### Work task
All the entries that follow must be written out again exactly.

### Change detection outputs
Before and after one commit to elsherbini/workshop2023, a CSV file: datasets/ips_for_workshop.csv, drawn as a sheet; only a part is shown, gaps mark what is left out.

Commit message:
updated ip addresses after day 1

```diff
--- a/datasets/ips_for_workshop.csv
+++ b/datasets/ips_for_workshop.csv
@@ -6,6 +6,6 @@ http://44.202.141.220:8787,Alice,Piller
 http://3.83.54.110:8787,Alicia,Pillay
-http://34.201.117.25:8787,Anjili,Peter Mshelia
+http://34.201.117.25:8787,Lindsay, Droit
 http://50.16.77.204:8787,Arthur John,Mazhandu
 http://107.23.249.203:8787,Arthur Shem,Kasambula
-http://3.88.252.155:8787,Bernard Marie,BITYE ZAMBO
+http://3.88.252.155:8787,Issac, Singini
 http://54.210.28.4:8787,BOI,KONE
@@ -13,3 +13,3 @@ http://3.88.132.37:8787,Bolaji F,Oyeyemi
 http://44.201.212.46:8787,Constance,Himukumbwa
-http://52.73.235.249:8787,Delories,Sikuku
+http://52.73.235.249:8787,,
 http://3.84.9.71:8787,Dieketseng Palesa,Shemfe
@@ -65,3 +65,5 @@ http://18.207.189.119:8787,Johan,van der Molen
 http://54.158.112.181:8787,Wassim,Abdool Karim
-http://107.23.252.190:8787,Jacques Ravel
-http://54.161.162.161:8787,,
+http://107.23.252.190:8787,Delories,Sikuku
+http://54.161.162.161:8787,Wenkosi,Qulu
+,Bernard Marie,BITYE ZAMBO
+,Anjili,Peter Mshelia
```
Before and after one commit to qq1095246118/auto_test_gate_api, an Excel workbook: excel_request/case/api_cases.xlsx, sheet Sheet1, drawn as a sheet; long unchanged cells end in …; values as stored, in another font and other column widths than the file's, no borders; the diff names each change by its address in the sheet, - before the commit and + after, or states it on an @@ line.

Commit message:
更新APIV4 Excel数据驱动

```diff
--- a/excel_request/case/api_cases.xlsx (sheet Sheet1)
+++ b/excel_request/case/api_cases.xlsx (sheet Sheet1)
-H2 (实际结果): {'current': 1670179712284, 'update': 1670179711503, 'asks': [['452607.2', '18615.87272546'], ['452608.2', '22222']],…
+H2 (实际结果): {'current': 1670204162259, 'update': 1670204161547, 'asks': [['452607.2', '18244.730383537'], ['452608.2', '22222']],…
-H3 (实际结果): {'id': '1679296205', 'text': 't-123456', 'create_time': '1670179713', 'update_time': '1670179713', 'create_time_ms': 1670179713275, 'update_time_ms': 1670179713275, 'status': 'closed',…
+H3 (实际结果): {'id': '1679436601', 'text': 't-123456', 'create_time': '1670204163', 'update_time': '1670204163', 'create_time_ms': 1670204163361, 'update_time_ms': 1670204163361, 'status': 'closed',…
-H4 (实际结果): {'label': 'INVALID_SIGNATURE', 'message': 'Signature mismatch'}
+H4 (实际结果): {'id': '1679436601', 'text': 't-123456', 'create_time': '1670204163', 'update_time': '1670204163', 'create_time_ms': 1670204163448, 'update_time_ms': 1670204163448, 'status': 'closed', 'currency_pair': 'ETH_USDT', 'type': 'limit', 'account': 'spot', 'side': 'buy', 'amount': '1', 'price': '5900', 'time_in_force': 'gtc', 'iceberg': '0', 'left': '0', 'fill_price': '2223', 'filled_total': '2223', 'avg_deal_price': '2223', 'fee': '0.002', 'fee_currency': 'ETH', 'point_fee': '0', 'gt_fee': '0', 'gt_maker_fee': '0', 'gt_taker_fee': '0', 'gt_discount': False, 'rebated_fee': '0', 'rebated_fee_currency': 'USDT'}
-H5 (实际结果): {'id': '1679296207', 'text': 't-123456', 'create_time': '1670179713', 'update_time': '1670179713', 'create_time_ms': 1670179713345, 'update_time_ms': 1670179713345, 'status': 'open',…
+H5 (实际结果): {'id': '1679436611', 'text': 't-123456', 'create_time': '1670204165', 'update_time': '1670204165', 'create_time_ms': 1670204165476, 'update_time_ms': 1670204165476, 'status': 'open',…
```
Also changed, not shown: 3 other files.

### Expected output
Before and after one commit to elsherbini/workshop2023, a CSV file: datasets/ips_for_workshop.csv, drawn as a sheet; only a part is shown, gaps mark what is left out.

Commit message:
updated ip addresses after day 1

```diff
--- a/datasets/ips_for_workshop.csv
+++ b/datasets/ips_for_workshop.csv
@@ -6,6 +6,6 @@ http://44.202.141.220:8787,Alice,Piller
 http://3.83.54.110:8787,Alicia,Pillay
-http://34.201.117.25:8787,Anjili,Peter Mshelia
+http://34.201.117.25:8787,Lindsay, Droit
 http://50.16.77.204:8787,Arthur John,Mazhandu
 http://107.23.249.203:8787,Arthur Shem,Kasambula
-http://3.88.252.155:8787,Bernard Marie,BITYE ZAMBO
+http://3.88.252.155:8787,Issac, Singini
 http://54.210.28.4:8787,BOI,KONE
@@ -13,3 +13,3 @@ http://3.88.132.37:8787,Bolaji F,Oyeyemi
 http://44.201.212.46:8787,Constance,Himukumbwa
-http://52.73.235.249:8787,Delories,Sikuku
+http://52.73.235.249:8787,,
 http://3.84.9.71:8787,Dieketseng Palesa,Shemfe
@@ -65,3 +65,5 @@ http://18.207.189.119:8787,Johan,van der Molen
 http://54.158.112.181:8787,Wassim,Abdool Karim
-http://107.23.252.190:8787,Jacques Ravel
-http://54.161.162.161:8787,,
+http://107.23.252.190:8787,Delories,Sikuku
+http://54.161.162.161:8787,Wenkosi,Qulu
+,Bernard Marie,BITYE ZAMBO
+,Anjili,Peter Mshelia
```
Before and after one commit to qq1095246118/auto_test_gate_api, an Excel workbook: excel_request/case/api_cases.xlsx, sheet Sheet1, drawn as a sheet; long unchanged cells end in …; values as stored, in another font and other column widths than the file's, no borders; the diff names each change by its address in the sheet, - before the commit and + after, or states it on an @@ line.

Commit message:
更新APIV4 Excel数据驱动

```diff
--- a/excel_request/case/api_cases.xlsx (sheet Sheet1)
+++ b/excel_request/case/api_cases.xlsx (sheet Sheet1)
-H2 (实际结果): {'current': 1670179712284, 'update': 1670179711503, 'asks': [['452607.2', '18615.87272546'], ['452608.2', '22222']],…
+H2 (实际结果): {'current': 1670204162259, 'update': 1670204161547, 'asks': [['452607.2', '18244.730383537'], ['452608.2', '22222']],…
-H3 (实际结果): {'id': '1679296205', 'text': 't-123456', 'create_time': '1670179713', 'update_time': '1670179713', 'create_time_ms': 1670179713275, 'update_time_ms': 1670179713275, 'status': 'closed',…
+H3 (实际结果): {'id': '1679436601', 'text': 't-123456', 'create_time': '1670204163', 'update_time': '1670204163', 'create_time_ms': 1670204163361, 'update_time_ms': 1670204163361, 'status': 'closed',…
-H4 (实际结果): {'label': 'INVALID_SIGNATURE', 'message': 'Signature mismatch'}
+H4 (实际结果): {'id': '1679436601', 'text': 't-123456', 'create_time': '1670204163', 'update_time': '1670204163', 'create_time_ms': 1670204163448, 'update_time_ms': 1670204163448, 'status': 'closed', 'currency_pair': 'ETH_USDT', 'type': 'limit', 'account': 'spot', 'side': 'buy', 'amount': '1', 'price': '5900', 'time_in_force': 'gtc', 'iceberg': '0', 'left': '0', 'fill_price': '2223', 'filled_total': '2223', 'avg_deal_price': '2223', 'fee': '0.002', 'fee_currency': 'ETH', 'point_fee': '0', 'gt_fee': '0', 'gt_maker_fee': '0', 'gt_taker_fee': '0', 'gt_discount': False, 'rebated_fee': '0', 'rebated_fee_currency': 'USDT'}
-H5 (实际结果): {'id': '1679296207', 'text': 't-123456', 'create_time': '1670179713', 'update_time': '1670179713', 'create_time_ms': 1670179713345, 'update_time_ms': 1670179713345, 'status': 'open',…
+H5 (实际结果): {'id': '1679436611', 'text': 't-123456', 'create_time': '1670204165', 'update_time': '1670204165', 'create_time_ms': 1670204165476, 'update_time_ms': 1670204165476, 'status': 'open',…
```
Also changed, not shown: 3 other files.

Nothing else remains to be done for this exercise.